• _EXERCISE MATERIALS_
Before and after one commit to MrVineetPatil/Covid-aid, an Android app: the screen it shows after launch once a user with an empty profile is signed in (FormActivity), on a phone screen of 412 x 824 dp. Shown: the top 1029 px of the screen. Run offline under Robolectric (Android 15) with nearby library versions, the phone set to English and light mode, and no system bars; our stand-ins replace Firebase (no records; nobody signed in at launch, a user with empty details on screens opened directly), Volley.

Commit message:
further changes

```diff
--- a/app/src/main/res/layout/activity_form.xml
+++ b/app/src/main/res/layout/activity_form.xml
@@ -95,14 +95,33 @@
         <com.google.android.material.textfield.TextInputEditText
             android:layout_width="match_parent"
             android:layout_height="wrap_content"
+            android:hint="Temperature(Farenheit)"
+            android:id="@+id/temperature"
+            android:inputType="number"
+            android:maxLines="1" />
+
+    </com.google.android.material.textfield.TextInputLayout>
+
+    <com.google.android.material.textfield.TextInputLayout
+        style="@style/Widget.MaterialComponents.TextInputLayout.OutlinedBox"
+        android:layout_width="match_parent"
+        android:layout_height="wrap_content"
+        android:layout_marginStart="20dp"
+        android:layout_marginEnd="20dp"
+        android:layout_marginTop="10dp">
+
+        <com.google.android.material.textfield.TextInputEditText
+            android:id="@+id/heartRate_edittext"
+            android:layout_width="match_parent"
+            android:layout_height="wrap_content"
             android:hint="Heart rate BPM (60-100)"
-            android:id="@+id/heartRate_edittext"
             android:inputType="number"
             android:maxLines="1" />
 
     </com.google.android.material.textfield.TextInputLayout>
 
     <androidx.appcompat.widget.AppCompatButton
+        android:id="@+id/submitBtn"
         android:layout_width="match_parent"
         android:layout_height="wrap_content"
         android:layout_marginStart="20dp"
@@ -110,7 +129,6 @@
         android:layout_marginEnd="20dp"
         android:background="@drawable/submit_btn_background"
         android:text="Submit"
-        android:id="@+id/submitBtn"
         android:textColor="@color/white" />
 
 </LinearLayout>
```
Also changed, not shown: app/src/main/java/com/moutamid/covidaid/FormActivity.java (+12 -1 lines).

• _WHAT TO DO_
Only lines holding "TextInputEditText" are wanted; copy all of them from the listing.

• _RESPONSE BELOW_
         <com.google.android.material.textfield.TextInputEditText
+        <com.google.android.material.textfield.TextInputEditText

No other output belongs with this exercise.